Thirty four beagle dogs, male and female were orally given 10, 30, 100 and 200mg/kg/day of captopril, an angiotensin converting enzyme inhibitor, for 3 months followed by a recovery test for 4 weeks. One of 4 female dogs which were treated with the highest dose of 200mg/kg/day throughout the experimental period died of bronchial pneumonia. Hypersalivation and occasionally vomiting was observed in dogs treated with 100 and 200mg/kg/day. Skin eruption such as erythema and papules was observed mostly at the ventral surface of the neck, chest and upper abdomen in dogs in these two experimental groups. Histological examination of the lesion revealed cellular infiltration with edema and expansion in the dermis and slight hyperkeratosis with parakeratosis and acanthosis. Changes. in erythrocyte counts, hematocrit values and hemoglobin contents during the course of administration were variable among dogs but these were more obvious in animals treated with higher doses. An increase in erythropoiesis of the bone marrow, extramedullary hematopoiesis and slight hemosiderosis in liver and spleen were revealed by histological examination. Above histological observations suggest that captopril may cause hemolysis. Hypertrophy and hyperplasia of juxtaglomeruiar cells with increased number of JG granules were shown in the highest dosage group even 4 weeks after suspension of captopril administration. A distinct plasma renin activity supported the morphological changes.
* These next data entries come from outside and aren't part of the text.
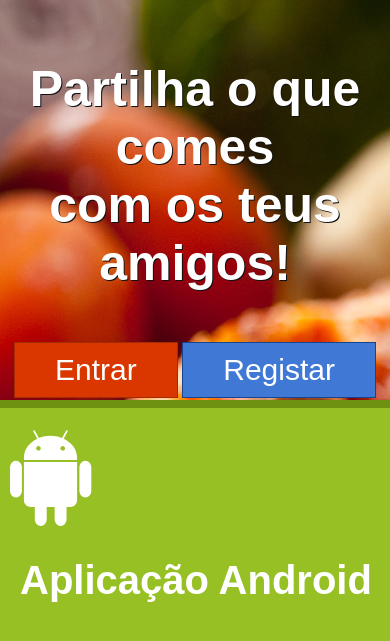
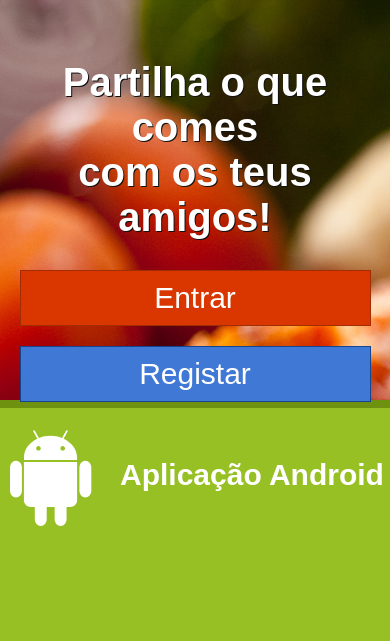
Before and after one commit to andrefreitas/feup-ldso-foodrific, a Python web app: template web/templates/home.html in a window 390 px wide. Shown: the part 78-719 px from the top of the page. Run offline with Jinja, Linux system fonts and the light colour scheme; the template is opened without the code that fills it, so the values that code supplies are empty; some web fonts are replaced.

```diff
--- a/web/css/home.css
+++ b/web/css/home.css
@@ -83,3 +83,21 @@ body {
 
 
 }
+
+@media screen and (max-width: 400px){
+   #banner h1 {
+    	font-size: 40px;
+    	margin-bottom: 30px;
+    }
+
+    #banner button {
+    	clear: right;
+    	margin: 0;
+    	width: 90%;
+    	margin-bottom: 20px;
+    }
+
+    #android .info {
+    	font-size: 30px;
+    }
+}
--- a/web/templates/home.html
+++ b/web/templates/home.html
@@ -3,7 +3,7 @@
   <head>
     <title>Foodrific</title>
     <meta charset="UTF-8">
-    <meta name="viewport" content="initial-scale=1">
+    <meta name="viewport" content="initial-scale=1, maximum-scale=1.0, user-scalable=no">
     <link rel="stylesheet" type="text/css" href="css/main.css">
     <link rel="stylesheet" type="text/css" href="css/home.css">
     <script src="js/jquery.js"></script>
```
Also changed, not shown: 1 other file.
From the results of three months administration of captopril to beagle dogs, the maximum non-toxic dose may be around 10 mg/kg/day and toxic dose 100 mg/kg/day.